“Mrs May's Panglossian claim that leavers and remainers will welcome last week's agreement does not withstand serious scrutiny. ... Mrs May's statement to MPs was wishful thinking. The argument between hard and soft Brexit is not over. The cabinet is not united behind her, nor her party, nor the country. There is none of the new sense of optimism of which she spoke. There are only the realities that none of the key decisions has been agreed and that the ticking clock, not Mrs May, is shaping the future of Britain.”

The Times (GB) /

Davis not up to the job

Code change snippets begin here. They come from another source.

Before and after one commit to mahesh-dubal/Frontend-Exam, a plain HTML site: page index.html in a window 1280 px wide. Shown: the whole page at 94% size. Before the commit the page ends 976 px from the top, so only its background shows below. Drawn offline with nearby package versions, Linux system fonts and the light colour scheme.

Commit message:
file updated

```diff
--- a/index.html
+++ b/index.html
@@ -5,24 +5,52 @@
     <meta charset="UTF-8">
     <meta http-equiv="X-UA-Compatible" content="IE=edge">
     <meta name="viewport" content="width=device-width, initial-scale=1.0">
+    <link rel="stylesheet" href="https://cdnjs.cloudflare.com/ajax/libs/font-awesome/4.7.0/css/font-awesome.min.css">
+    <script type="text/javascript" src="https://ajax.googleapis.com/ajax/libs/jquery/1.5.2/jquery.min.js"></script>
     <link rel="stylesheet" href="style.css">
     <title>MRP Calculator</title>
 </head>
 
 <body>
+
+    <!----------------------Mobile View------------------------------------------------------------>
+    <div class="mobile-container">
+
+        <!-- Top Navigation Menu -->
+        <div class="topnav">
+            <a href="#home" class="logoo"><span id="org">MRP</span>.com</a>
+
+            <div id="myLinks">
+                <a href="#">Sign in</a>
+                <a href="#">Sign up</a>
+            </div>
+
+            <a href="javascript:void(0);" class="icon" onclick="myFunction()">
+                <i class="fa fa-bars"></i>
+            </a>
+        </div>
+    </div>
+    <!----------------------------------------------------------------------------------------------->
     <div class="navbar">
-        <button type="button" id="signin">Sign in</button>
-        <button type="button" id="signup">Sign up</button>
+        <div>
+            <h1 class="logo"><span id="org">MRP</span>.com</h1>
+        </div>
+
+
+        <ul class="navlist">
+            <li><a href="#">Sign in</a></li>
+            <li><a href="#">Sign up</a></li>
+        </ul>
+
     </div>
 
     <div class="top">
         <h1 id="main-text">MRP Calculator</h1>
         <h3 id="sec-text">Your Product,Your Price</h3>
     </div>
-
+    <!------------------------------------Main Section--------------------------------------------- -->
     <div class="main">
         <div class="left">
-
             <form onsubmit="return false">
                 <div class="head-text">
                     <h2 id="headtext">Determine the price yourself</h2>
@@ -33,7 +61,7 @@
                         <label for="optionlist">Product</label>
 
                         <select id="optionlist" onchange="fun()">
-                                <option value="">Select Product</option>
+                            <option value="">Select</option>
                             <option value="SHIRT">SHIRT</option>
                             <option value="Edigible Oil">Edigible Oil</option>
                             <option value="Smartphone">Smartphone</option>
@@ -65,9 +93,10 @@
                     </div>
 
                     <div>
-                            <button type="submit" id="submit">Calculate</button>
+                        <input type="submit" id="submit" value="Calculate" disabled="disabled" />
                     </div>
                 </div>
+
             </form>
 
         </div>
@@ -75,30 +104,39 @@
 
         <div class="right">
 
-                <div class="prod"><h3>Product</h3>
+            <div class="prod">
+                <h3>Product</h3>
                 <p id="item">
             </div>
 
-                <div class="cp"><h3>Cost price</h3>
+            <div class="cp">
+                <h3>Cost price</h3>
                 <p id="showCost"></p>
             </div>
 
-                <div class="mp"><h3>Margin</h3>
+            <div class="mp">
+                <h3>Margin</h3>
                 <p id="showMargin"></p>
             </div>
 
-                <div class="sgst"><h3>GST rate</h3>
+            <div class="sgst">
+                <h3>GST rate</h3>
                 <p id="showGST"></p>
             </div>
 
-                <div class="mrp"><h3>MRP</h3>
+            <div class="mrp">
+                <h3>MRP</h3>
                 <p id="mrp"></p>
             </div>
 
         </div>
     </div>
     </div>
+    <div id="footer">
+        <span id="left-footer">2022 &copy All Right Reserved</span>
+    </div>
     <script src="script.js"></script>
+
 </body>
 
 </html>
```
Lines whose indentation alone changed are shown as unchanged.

The Times is not impressed by British Brexit Minister David Davis first saying on the weekend that the agreements reached with the EU on avoiding a hard border with Ireland were merely a statement of intent only to back-peddle the next day:

“If Mr Davis had been taken seriously his remark would have implied that the British government says one thing to satisfy the formal arrangements of Brexit while not really meaning it. That is why he hurriedly insisted yesterday that the border arrangement negotiated by the prime minister was, after all, 'legally enforceable'. This was not a clarification by Mr Davis but a direct contradiction of his earlier statement. ... Mr Davis must begin to take his job rather more seriously.”

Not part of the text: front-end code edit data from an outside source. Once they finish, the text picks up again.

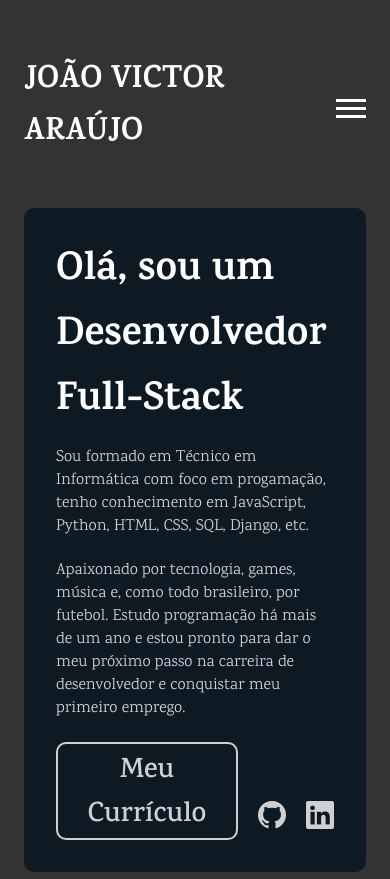
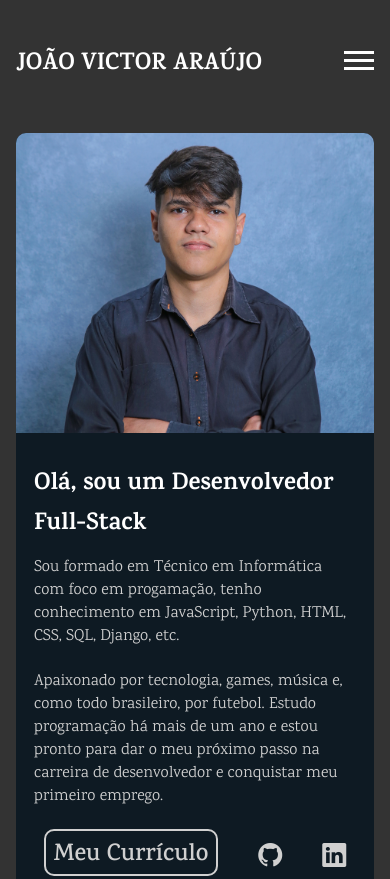
Before and after one commit to JoaoVictor-A-F-R/Site-Portfolio, a plain HTML site: page index.html in a window 390 px wide. Shown: the top 879 px of the page. Drawn offline with nearby package versions, Linux system fonts and the light colour scheme.

Commit message:
responsividade mobile

```diff
--- a/css/style.css
+++ b/css/style.css
@@ -252,13 +252,13 @@ body::-webkit-scrollbar-thumb {
         left: 0;
         width: 100vw;
         height: 100vh;
-        justify-content: space-around;
+        justify-content: center;
         align-items: center;
         clip-path: circle(100px at 100% -25%);
         transition: 0.5s ease-in;
         background-color: #131313f5;
         pointer-events: none;
-        gap: 0;
+        gap: 7rem;
         z-index: 1;
     }
     .screen{
@@ -295,17 +295,8 @@ body::-webkit-scrollbar-thumb {
     .menu a{
         opacity: 0;
     }
-    .menu a:nth-child(1){
+    .menu:nth-child(2) a{
         transition: 0.5s 0.2s;
-    }
-    .menu a:nth-child(2){
-        transition: 0.5 0.4s;
-    }
-    .menu a:nth-child(3){
-        transition: 0.5 0.6s;
-    }
-    .menu a:nth-child(4){
-        transition: 0.5 0.8s;
     }
     .menu.ativar a{
         opacity: 1;
@@ -317,3 +308,52 @@ body::-webkit-scrollbar-thumb {
         border-top: transparent;
     }
 }
+@media (max-width: 425px) {
+    .screen{
+        padding: 1rem;
+    }
+    .top{
+        padding-top: 1.2rem;
+    }
+    .top a{
+        font-size: 24px;
+        margin-top: 10px;
+    }
+    .contHabilidades{
+        margin-top: 7rem;
+    }
+    .logoHabilidades{
+        margin: 0 auto;
+        justify-content: center;
+    }
+    .txtCont1 h1{
+        font-size: 24px;
+    }
+    .intCont1{
+        flex-direction: column-reverse;
+    }
+    .minhaImagem{
+        width: 100%;
+        max-height: 300px;
+        display: block;
+        border-top-right-radius: 10px;
+        border-bottom-left-radius: 0;
+        background-position-y: -70px;
+    }
+    .icons{
+        justify-content: space-around;
+    }
+    .icons a{
+        font-size: 24px;
+    }
+}
+@media (max-width: 375px) {
+    .screen{
+        padding: 0.5rem;
+    }
+}
+@media (max-width: 320px) {
+    .screen{
+        padding: 0.25rem;
+    }
+}
--- a/javaScript/menu.js
+++ b/javaScript/menu.js
@@ -2,4 +2,3 @@ const botaoMenu = document.querySelector('.iconMenu')
 const menu = document.querySelector('.menu')
 
 botaoMenu.addEventListener('click', () => menu.classList.toggle('ativar'))
-console.log(menu.childNodes)
```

Le Soir (BE) /

British have almost zero negotiating clout

The British have had to accept all the EU's demands because they failed to grasp a simple fact, Le Soir writes:

“The Brits understood too late that even if the Europeans set aside any hard feelings they couldn't grant them much. Because whether the issue at hand is financial regulations, the people's wellbeing, the Irish question or the integrity of the single market - each case is bound up with basic treaty-backed principles involving commitments vis-à-vis the EU's own citizens and companies. As soon as Britain decided to leave, the power and clout within the EU that its leaders had been used to wielding for over 40 years were reduced to zero.”

Financial Times (GB) /

Tories must prevent their own destruction

For the sake of their own interests the Tories should let the citizens vote on the result of the Brexit negotiations, the Financial Times advises:

“The far left and hard right have conspired to make Brexit an entirely Tory project, for which Tories will take all the blame. ... If the Tories want to avoid annihilation then, they should try to get the best possible deal and then put it to a public vote. Polls show growing support for this. It would be the grown-up thing to do. It might even start to heal some divisions. And it would be a great deal more impressive than hoping to get this over and move on. Everyone loses if this game is won by the populists.”

Jyllands-Posten (DK) /

Ambiguity won't make Brexit any easier

A number of issues were deliberately left open in this first round of the negotiations, journalist Ulla Terkelsen explains in Jyllands-Posten:

“One bureaucratic expression that emerged from this round of the EU row is 'creative ambiguity'. It refers to diplomatic formulations that are deliberately imprecise. ... Diplomats will say that it is a useful means of avoiding diplomatic problems or war. Because the idea behind this linguistic confusion is essentially that no one loses face and ducks out. ... But what if someone insists on clarity? Then the Orwellian formulations have the opposite effect: the partners feel betrayed, just as the Northern Irish Protestants felt betrayed over the obscure formulations about the Irish border.”

Irish Independent (IE) /

Propaganda instrument for Irish republicans

With its aggressive approach the Irish government has offended the Northern Irish Protestants unnecessarily, the Irish Independent criticises:

“Like two gung-ho American generals, [Irish Taoiseach] Leo Varadkar and [Foreign Minister] Simon Coveney set out to win the Brexit battle without regard to collateral damage they might cause to relations between the Republic and Northern Protestants, and not just the DUP ... First, [ruling party] Fine Gael has been dog-whistling about a united Ireland in a determined way for some time now as part of its Brexit campaign. Second, this rhetoric has transferred itself to a terrifying sectarian surge on social media in the Republic. Finally, this Fine Gael flag-waving nationalist fever benefits only one party on this island - Sinn Fein.”